ACTIVITY. Across the records that follow, how many lines contain the string "empty"? Answer with the number only.

EXERCISE INPUTS.
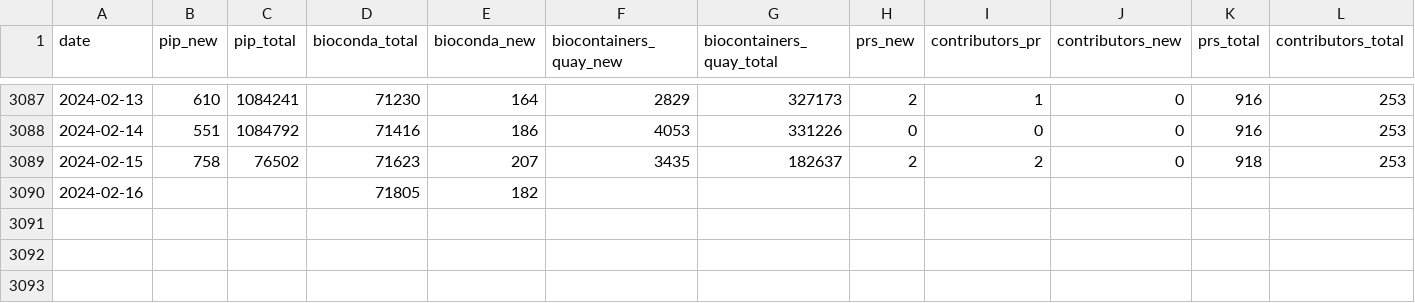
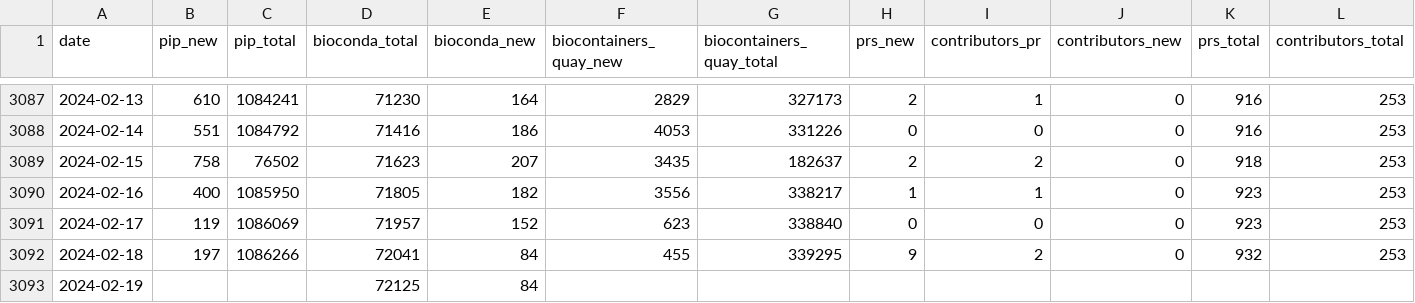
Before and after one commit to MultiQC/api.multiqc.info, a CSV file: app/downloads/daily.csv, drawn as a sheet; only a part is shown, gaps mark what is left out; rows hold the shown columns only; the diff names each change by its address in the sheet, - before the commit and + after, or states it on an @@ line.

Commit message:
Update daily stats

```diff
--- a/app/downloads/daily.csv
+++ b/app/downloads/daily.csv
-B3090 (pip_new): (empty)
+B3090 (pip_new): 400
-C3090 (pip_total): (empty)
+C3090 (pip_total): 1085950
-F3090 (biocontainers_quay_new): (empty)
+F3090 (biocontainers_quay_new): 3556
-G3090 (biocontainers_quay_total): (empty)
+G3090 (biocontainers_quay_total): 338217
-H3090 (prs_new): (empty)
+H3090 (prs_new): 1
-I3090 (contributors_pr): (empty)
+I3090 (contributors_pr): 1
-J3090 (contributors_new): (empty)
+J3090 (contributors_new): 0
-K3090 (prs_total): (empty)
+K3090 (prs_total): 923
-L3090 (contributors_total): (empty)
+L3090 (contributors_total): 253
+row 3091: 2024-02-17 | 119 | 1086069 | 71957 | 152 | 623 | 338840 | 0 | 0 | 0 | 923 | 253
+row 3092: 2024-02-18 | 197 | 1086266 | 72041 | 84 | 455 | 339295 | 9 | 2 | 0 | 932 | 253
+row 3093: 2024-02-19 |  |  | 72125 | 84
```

* * *

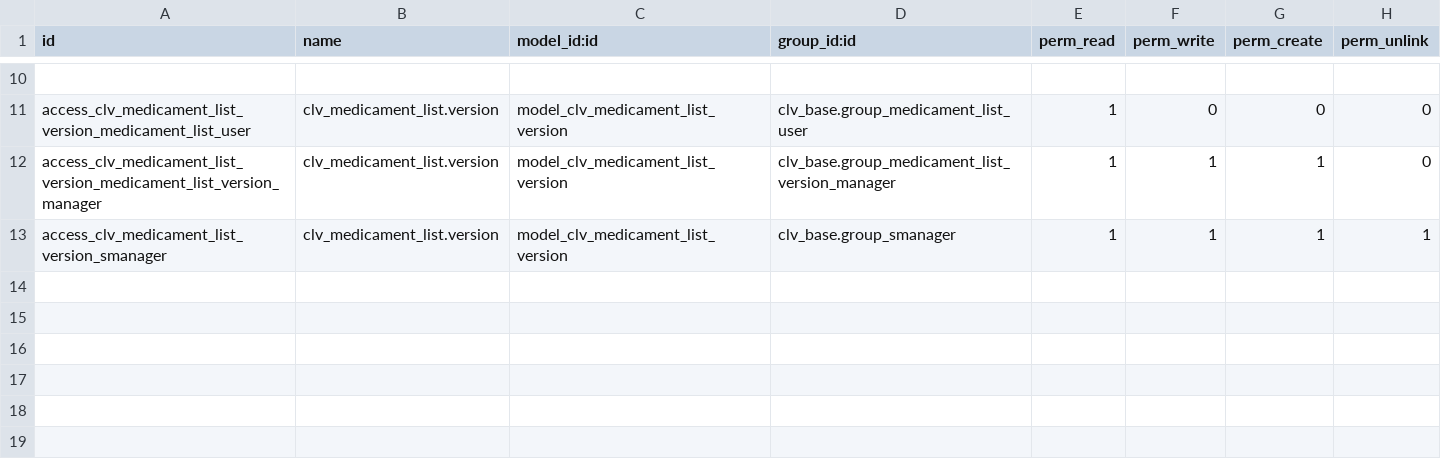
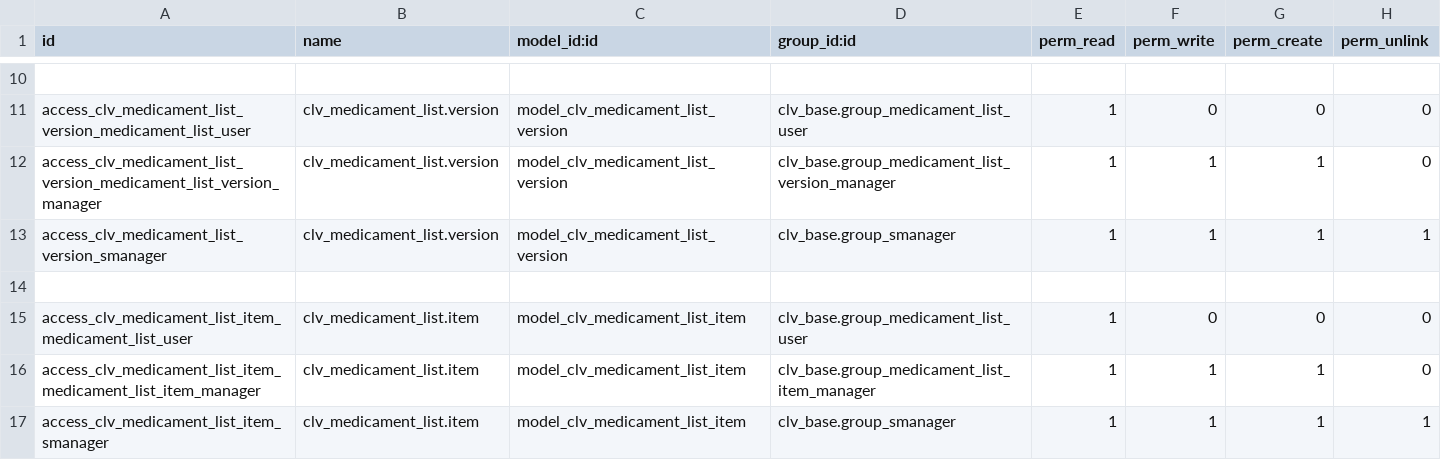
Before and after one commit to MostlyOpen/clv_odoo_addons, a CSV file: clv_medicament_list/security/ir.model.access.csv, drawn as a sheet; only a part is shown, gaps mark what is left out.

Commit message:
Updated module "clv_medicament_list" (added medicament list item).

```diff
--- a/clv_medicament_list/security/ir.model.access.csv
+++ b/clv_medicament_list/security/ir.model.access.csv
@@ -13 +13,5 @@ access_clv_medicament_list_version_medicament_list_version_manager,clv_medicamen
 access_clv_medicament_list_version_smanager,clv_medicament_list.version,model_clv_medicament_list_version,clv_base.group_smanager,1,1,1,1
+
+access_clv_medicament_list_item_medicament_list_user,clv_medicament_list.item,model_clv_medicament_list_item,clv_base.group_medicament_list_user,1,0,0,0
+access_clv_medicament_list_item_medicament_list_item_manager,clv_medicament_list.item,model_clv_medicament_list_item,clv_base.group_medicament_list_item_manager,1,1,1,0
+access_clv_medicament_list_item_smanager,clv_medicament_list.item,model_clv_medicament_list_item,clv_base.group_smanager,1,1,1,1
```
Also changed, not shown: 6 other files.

SOLUTION TO THIS EXERCISE. 9